Task to carry out: The response must contain every line below in which "section" appears.

Stored entries
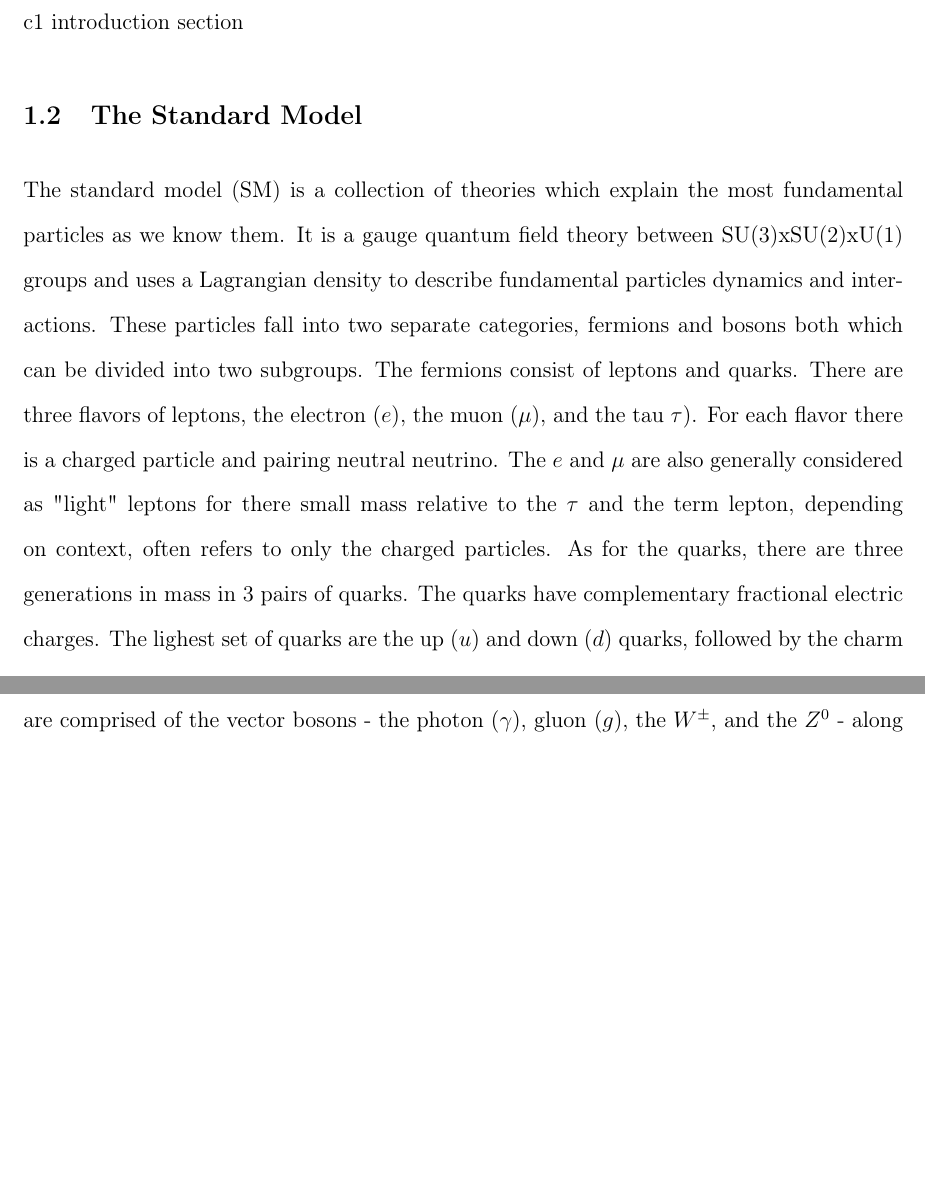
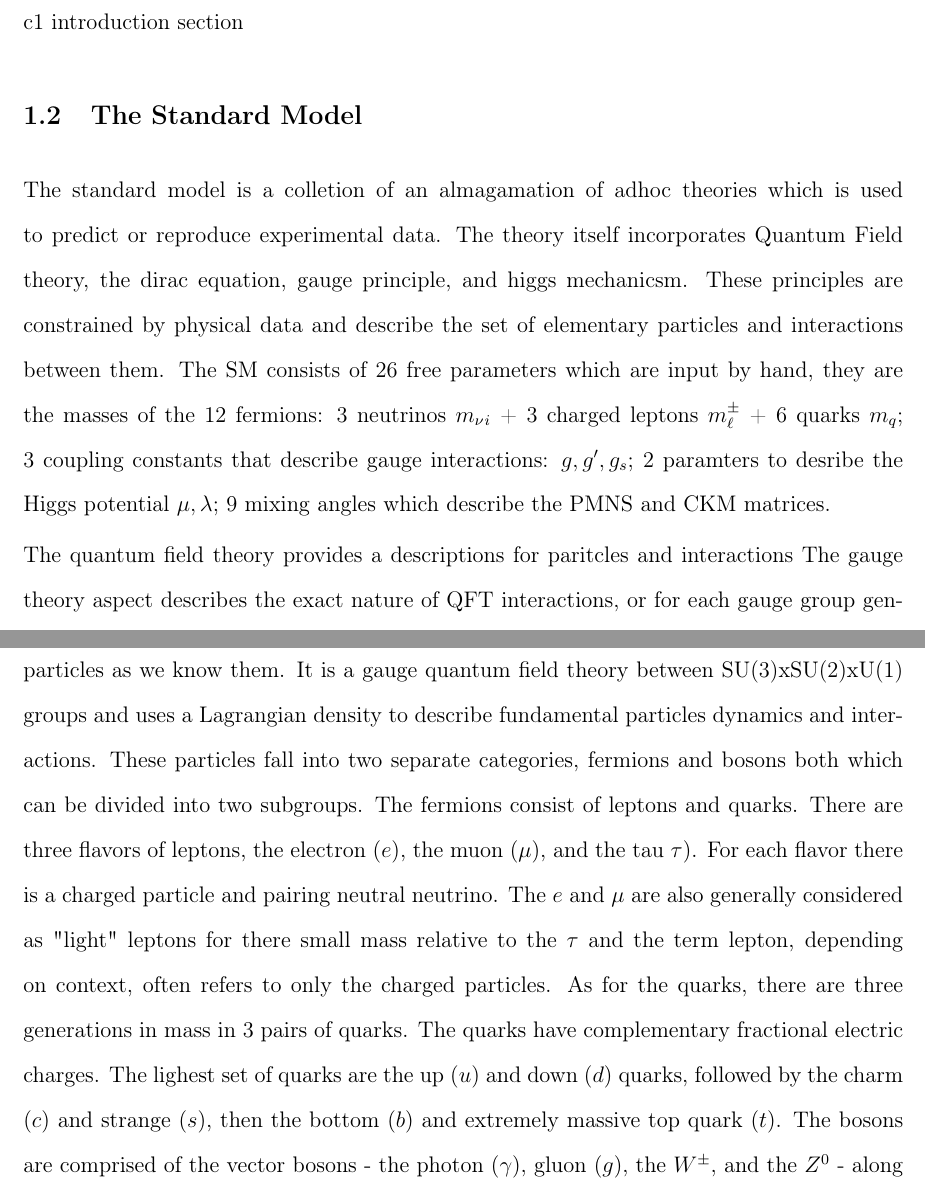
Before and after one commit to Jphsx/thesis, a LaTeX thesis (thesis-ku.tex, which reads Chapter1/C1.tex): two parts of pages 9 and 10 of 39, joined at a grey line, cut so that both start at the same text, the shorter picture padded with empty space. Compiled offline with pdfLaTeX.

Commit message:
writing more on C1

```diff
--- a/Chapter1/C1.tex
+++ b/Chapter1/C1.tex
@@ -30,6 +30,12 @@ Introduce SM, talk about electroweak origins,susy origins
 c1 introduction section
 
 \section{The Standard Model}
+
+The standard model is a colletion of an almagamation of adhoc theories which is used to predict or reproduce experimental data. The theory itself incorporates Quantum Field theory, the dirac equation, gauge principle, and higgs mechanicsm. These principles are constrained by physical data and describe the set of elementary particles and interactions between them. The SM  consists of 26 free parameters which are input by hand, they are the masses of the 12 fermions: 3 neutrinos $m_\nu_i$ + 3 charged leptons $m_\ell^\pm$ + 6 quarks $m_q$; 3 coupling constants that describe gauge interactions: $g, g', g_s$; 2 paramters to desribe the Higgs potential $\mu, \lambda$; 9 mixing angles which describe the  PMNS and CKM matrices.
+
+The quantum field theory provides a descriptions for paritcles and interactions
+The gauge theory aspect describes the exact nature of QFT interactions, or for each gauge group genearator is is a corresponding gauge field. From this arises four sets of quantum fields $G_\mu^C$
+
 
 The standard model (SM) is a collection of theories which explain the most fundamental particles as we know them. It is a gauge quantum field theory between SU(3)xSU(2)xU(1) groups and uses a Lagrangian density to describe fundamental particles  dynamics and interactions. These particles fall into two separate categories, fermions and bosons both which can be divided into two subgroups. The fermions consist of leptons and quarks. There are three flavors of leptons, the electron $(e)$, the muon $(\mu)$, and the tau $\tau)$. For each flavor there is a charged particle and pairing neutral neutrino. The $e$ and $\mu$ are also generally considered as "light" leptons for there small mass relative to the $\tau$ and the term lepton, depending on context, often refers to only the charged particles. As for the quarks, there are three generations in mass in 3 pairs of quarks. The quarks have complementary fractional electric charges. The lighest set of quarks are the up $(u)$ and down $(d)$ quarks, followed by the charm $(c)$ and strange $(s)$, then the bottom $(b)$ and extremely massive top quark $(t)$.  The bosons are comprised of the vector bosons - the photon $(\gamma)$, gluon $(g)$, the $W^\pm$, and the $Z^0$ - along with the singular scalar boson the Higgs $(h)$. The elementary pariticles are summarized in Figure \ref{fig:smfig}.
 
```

Response box:
 c1 introduction section
 \section{The Standard Model}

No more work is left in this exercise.